[EXERCISE DIRECTIONS] Would you give the entries below again, precisely as they are written?

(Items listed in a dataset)
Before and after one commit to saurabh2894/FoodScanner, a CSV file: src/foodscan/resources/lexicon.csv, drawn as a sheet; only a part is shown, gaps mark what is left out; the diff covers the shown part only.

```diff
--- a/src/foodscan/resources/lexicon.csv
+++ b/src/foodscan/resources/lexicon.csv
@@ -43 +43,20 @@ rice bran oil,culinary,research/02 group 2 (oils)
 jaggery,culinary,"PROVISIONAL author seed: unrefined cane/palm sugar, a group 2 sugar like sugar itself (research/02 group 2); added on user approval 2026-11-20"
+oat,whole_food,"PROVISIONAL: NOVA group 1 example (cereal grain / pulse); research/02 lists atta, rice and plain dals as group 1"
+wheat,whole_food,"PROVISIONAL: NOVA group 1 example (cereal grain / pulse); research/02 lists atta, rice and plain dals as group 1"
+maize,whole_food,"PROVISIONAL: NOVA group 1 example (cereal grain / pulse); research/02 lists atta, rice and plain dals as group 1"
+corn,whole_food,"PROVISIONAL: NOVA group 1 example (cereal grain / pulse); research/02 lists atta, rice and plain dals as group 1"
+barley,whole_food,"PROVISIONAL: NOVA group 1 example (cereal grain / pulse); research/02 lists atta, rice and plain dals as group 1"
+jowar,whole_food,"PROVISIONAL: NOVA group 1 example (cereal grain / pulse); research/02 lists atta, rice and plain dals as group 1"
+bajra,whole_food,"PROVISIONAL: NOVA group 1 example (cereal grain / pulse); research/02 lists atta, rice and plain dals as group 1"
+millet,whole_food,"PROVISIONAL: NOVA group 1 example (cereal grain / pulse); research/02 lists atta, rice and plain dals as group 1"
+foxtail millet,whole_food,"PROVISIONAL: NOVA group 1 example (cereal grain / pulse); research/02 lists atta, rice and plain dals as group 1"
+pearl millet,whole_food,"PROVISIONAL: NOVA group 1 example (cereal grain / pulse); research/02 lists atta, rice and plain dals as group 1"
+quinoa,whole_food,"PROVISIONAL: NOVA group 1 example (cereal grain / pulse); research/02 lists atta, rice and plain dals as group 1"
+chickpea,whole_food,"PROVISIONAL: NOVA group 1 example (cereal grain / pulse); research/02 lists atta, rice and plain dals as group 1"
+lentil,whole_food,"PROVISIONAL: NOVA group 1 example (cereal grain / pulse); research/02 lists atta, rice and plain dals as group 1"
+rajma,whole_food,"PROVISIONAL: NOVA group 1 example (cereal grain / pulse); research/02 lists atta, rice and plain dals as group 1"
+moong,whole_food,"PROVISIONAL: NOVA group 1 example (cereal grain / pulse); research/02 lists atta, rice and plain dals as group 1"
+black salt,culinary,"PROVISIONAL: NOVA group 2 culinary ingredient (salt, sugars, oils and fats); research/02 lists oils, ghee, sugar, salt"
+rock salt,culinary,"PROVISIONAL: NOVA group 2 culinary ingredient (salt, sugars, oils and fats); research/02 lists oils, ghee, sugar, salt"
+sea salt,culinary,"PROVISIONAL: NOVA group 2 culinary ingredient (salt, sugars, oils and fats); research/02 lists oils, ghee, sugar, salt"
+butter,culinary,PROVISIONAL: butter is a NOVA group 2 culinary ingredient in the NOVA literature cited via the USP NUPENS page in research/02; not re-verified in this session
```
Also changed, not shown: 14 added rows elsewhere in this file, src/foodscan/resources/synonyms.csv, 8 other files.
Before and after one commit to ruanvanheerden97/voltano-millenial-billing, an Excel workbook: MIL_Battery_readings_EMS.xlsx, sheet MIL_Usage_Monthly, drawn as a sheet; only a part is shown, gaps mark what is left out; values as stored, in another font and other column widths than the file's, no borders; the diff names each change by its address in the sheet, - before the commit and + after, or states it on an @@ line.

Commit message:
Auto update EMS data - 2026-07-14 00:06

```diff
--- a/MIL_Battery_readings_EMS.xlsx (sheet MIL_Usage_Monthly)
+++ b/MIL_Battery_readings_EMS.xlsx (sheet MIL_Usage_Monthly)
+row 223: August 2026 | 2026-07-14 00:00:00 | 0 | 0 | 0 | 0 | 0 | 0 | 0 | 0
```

[TASK SOLUTION]
Before and after one commit to saurabh2894/FoodScanner, a CSV file: src/foodscan/resources/lexicon.csv, drawn as a sheet; only a part is shown, gaps mark what is left out; the diff covers the shown part only.

```diff
--- a/src/foodscan/resources/lexicon.csv
+++ b/src/foodscan/resources/lexicon.csv
@@ -43 +43,20 @@ rice bran oil,culinary,research/02 group 2 (oils)
 jaggery,culinary,"PROVISIONAL author seed: unrefined cane/palm sugar, a group 2 sugar like sugar itself (research/02 group 2); added on user approval 2026-11-20"
+oat,whole_food,"PROVISIONAL: NOVA group 1 example (cereal grain / pulse); research/02 lists atta, rice and plain dals as group 1"
+wheat,whole_food,"PROVISIONAL: NOVA group 1 example (cereal grain / pulse); research/02 lists atta, rice and plain dals as group 1"
+maize,whole_food,"PROVISIONAL: NOVA group 1 example (cereal grain / pulse); research/02 lists atta, rice and plain dals as group 1"
+corn,whole_food,"PROVISIONAL: NOVA group 1 example (cereal grain / pulse); research/02 lists atta, rice and plain dals as group 1"
+barley,whole_food,"PROVISIONAL: NOVA group 1 example (cereal grain / pulse); research/02 lists atta, rice and plain dals as group 1"
+jowar,whole_food,"PROVISIONAL: NOVA group 1 example (cereal grain / pulse); research/02 lists atta, rice and plain dals as group 1"
+bajra,whole_food,"PROVISIONAL: NOVA group 1 example (cereal grain / pulse); research/02 lists atta, rice and plain dals as group 1"
+millet,whole_food,"PROVISIONAL: NOVA group 1 example (cereal grain / pulse); research/02 lists atta, rice and plain dals as group 1"
+foxtail millet,whole_food,"PROVISIONAL: NOVA group 1 example (cereal grain / pulse); research/02 lists atta, rice and plain dals as group 1"
+pearl millet,whole_food,"PROVISIONAL: NOVA group 1 example (cereal grain / pulse); research/02 lists atta, rice and plain dals as group 1"
+quinoa,whole_food,"PROVISIONAL: NOVA group 1 example (cereal grain / pulse); research/02 lists atta, rice and plain dals as group 1"
+chickpea,whole_food,"PROVISIONAL: NOVA group 1 example (cereal grain / pulse); research/02 lists atta, rice and plain dals as group 1"
+lentil,whole_food,"PROVISIONAL: NOVA group 1 example (cereal grain / pulse); research/02 lists atta, rice and plain dals as group 1"
+rajma,whole_food,"PROVISIONAL: NOVA group 1 example (cereal grain / pulse); research/02 lists atta, rice and plain dals as group 1"
+moong,whole_food,"PROVISIONAL: NOVA group 1 example (cereal grain / pulse); research/02 lists atta, rice and plain dals as group 1"
+black salt,culinary,"PROVISIONAL: NOVA group 2 culinary ingredient (salt, sugars, oils and fats); research/02 lists oils, ghee, sugar, salt"
+rock salt,culinary,"PROVISIONAL: NOVA group 2 culinary ingredient (salt, sugars, oils and fats); research/02 lists oils, ghee, sugar, salt"
+sea salt,culinary,"PROVISIONAL: NOVA group 2 culinary ingredient (salt, sugars, oils and fats); research/02 lists oils, ghee, sugar, salt"
+butter,culinary,PROVISIONAL: butter is a NOVA group 2 culinary ingredient in the NOVA literature cited via the USP NUPENS page in research/02; not re-verified in this session
```
Also changed, not shown: 14 added rows elsewhere in this file, src/foodscan/resources/synonyms.csv, 8 other files.
Before and after one commit to ruanvanheerden97/voltano-millenial-billing, an Excel workbook: MIL_Battery_readings_EMS.xlsx, sheet MIL_Usage_Monthly, drawn as a sheet; only a part is shown, gaps mark what is left out; values as stored, in another font and other column widths than the file's, no borders; the diff names each change by its address in the sheet, - before the commit and + after, or states it on an @@ line.

Commit message:
Auto update EMS data - 2026-07-14 00:06

```diff
--- a/MIL_Battery_readings_EMS.xlsx (sheet MIL_Usage_Monthly)
+++ b/MIL_Battery_readings_EMS.xlsx (sheet MIL_Usage_Monthly)
+row 223: August 2026 | 2026-07-14 00:00:00 | 0 | 0 | 0 | 0 | 0 | 0 | 0 | 0
```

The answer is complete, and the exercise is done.